Tuesday, 14 December 2010

Survival of the smartest

John Mangun
Outside the Box
Business Mirror

There are some people who are (and there is no nice way to put this) cheap. Not thrifty but cheap as in cheapo, miserly, tight-fisted, and stingy. I am one of those types of people.

I would rather buy three pairs of cheap shoes than one pair of high- quality footwear. When it comes to spending money on me, I look for almost anyway to avoid paying full price even if it means buying a used or even an inferior product. Not all the time and not for everything, but often enough so that I can proudly wear the label of being “cheap.”

One time I bought a computer table at half-price. My six-year-old son immediately pointed out that there was no shelf for the keyboard. I told him to hold the keyboard on his legs and pretend it was a laptop. He refused and that computer table now holds a small used television that I bought.

I have always objected to going to the National Book Store and paying P400 or P500 for a new best-selling book. I am the one you see at the discount bookstores around town buying paperbacks for P50 or less. You know the books I mean; no cover or if there is a cover, inside you will find something written like “Happy Birthday” and the date June 4, 1992.

So I walked into National Book Store over the weekend and saw a table filled with hard-cover books with a sign reading “Sale: P99.” Here were hundreds of books, some still on the US best-seller lists for P99! They looked brand new. How could we in the Philippines be buying these books, most costing $25 or more for P99?

Every one of these books had come from a public library. Some still had the microchip attached inside to keep people from stealing them from their hometown library.

I had read some time ago that state and locally funded public libraries in the US were closing because they just did not have the money to stay open. And because there was no money to even store the books, these were being sold at a huge discount to get rid of them. And they eventually wind up in countries like the Philippines at a price cheaper than what it costs to produce a locally printed book.

The reason for this story is to illustrate how times have, are, and will continue to change. This is not your father’s or grandfather’s global economy. It is not even the global economy that we knew just a decade ago.

The problem with too many people is that they are slow to adjust their thinking to changing times and conditions.

For decades, the Philippine export industry has cautioned and complained about a strong peso potentially hurting their business. And they were right. But this is 2010 and the situation has changed. That “strong peso” argument is just not as valid as it used to be. Through 2010, the exporters complained and worried about the peso. And guess what. From BusinessMirror: “Neda Director General and Socioeconomic Planning Secretary Dr. Cayetano W. Paderanga Jr. said that with October export earnings growing by 26.4 percent to $4.74 billion, the January-October export earnings have posted a growth of 37.1 percent or $43 billion. With a growth of 26.4 percent, the Philippines posted the highest export growth in Southeast Asia in October 2010.” Here is the most important point that most local newspapers did not understand or highlight.

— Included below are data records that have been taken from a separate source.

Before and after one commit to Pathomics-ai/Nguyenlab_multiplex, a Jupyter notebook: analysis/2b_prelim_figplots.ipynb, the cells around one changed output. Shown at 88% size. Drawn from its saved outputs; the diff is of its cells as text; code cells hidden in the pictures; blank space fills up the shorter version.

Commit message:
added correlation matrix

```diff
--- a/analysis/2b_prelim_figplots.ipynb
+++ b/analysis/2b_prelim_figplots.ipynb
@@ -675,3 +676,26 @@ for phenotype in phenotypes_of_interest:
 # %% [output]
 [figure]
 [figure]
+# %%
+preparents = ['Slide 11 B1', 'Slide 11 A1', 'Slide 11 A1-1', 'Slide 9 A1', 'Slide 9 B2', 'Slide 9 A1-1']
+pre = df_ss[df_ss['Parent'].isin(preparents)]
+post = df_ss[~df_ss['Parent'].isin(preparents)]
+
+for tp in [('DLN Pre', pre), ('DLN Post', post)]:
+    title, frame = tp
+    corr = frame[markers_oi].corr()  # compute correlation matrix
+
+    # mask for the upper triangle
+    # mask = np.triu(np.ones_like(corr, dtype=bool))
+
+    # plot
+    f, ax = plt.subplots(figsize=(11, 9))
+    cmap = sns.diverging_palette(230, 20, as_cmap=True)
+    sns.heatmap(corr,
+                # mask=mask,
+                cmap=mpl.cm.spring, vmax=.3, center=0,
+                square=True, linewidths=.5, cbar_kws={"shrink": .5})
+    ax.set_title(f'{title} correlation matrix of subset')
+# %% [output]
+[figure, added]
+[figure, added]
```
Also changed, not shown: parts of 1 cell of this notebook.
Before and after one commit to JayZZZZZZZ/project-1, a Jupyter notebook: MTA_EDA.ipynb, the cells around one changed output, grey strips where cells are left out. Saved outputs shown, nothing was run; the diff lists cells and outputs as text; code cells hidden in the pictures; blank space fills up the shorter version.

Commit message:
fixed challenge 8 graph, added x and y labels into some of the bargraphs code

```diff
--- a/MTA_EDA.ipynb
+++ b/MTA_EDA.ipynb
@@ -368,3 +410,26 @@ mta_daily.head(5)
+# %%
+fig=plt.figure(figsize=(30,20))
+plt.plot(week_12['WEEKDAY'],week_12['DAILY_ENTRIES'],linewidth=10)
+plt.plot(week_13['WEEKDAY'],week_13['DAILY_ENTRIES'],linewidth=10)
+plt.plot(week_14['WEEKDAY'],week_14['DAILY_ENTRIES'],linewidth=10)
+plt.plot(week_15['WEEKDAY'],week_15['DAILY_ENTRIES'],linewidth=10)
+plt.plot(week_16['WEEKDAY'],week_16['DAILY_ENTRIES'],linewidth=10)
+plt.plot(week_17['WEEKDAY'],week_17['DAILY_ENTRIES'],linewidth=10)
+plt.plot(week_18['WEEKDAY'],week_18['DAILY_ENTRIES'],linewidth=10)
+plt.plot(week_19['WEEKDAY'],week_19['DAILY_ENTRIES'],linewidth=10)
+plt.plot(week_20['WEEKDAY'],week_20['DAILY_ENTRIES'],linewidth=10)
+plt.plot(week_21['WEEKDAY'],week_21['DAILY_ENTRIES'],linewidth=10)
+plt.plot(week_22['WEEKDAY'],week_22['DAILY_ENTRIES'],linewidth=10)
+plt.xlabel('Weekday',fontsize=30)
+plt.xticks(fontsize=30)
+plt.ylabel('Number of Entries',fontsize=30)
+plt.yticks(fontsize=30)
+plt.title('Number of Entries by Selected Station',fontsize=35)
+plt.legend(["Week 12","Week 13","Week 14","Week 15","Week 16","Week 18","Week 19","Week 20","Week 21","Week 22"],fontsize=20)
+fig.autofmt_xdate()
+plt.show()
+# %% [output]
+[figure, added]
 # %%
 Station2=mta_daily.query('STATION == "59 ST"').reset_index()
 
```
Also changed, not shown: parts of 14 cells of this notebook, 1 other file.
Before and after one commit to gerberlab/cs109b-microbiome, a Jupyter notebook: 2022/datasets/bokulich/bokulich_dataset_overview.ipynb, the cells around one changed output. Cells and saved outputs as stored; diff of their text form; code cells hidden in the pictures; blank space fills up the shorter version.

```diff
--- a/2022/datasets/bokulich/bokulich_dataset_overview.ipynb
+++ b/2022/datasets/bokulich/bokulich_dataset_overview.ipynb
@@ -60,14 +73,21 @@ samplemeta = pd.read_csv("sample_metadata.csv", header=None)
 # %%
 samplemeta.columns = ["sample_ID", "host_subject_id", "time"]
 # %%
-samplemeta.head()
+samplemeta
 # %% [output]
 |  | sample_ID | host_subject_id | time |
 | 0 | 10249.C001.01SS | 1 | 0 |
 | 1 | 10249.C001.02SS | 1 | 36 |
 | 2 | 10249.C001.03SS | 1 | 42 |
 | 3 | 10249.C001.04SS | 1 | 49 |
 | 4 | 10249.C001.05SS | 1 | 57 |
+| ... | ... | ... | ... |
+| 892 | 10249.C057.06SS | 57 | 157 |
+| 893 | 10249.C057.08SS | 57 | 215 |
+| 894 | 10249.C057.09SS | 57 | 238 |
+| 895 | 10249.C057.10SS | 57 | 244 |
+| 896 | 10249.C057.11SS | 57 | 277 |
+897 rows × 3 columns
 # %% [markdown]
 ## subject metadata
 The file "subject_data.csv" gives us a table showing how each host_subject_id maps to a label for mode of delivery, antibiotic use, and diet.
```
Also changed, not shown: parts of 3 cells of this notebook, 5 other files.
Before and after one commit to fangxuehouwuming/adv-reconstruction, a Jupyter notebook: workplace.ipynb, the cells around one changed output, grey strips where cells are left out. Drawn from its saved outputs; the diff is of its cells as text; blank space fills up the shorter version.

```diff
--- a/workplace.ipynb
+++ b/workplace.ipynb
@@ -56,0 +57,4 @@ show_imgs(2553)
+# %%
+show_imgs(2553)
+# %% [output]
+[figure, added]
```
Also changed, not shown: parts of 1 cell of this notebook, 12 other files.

The same factors that pushed the peso higher (a declining dollar), also increased the price of our exported goods offsetting losses from a stronger peso. Growth of the volume of exports is strong but the growth of the revenue from exports is stronger.

Look at US economic policy. The Federal Reserve lowers interest rates to almost zero. The traditional idea is that this would allow US banks to borrow from the Fed at a very low rate and loan those funds to boost economic activity. But this is 2010 and things have changed. Why would US banks loan money to US businesses that are not doing very well in the economy and that are not very interested in borrowing money? So what do the banks do? They borrow the money from the Fed and ship it overseas to buy Philippine government debt and loan to Filipino companies at a higher rate than they can get in the US, and they are loaning to borrowers that are more stable and secure.

But the Fed still thinks its 1982 when the last recession ended.

Another good example of changing scenarios is China. The economic wonder child of the 20th century is ready to implode and few are acknowledging that fact. While certain Philippine government policymakers would like this country to become an economic satellite of China, the Chinese economic miracle is fading fast. From Forbes: “China’s consumer price index jumped 5.1% in November. The year-on-year increase was the biggest in 28 months.” But that is not the worst news. From CNBC: “Construction is 60-plus percent of GDP, compared to exports of 5 percent,” said James Chanos, who is the founder and president of Kynikos Associates. China has built new cities that are now essentially empty. When construction is 60 percent of your economy, and you are building lots of things that people don’t need, it’s hard to manage this type of bubble.”

Already the smart money is looking at countries that depend on China to buy their exports and avoiding those countries. Do we really want China to be our largest trading partner?

Charles Darwin wrote, “It is not the strongest of the species that survives, nor the most intelligent. It is the one that is the most adaptable to change.” A nation’s survival and prosperity depend on effective actions that are creative and adaptive. Being able to properly and effectively adjust to the world depends on an accurate evaluation of the changes going around us.

E-mail comments to mangun@gmail.com. PSE stock-market information and technical analysis tools provided by CitisecOnline.com Inc.

No comments:

Post a Comment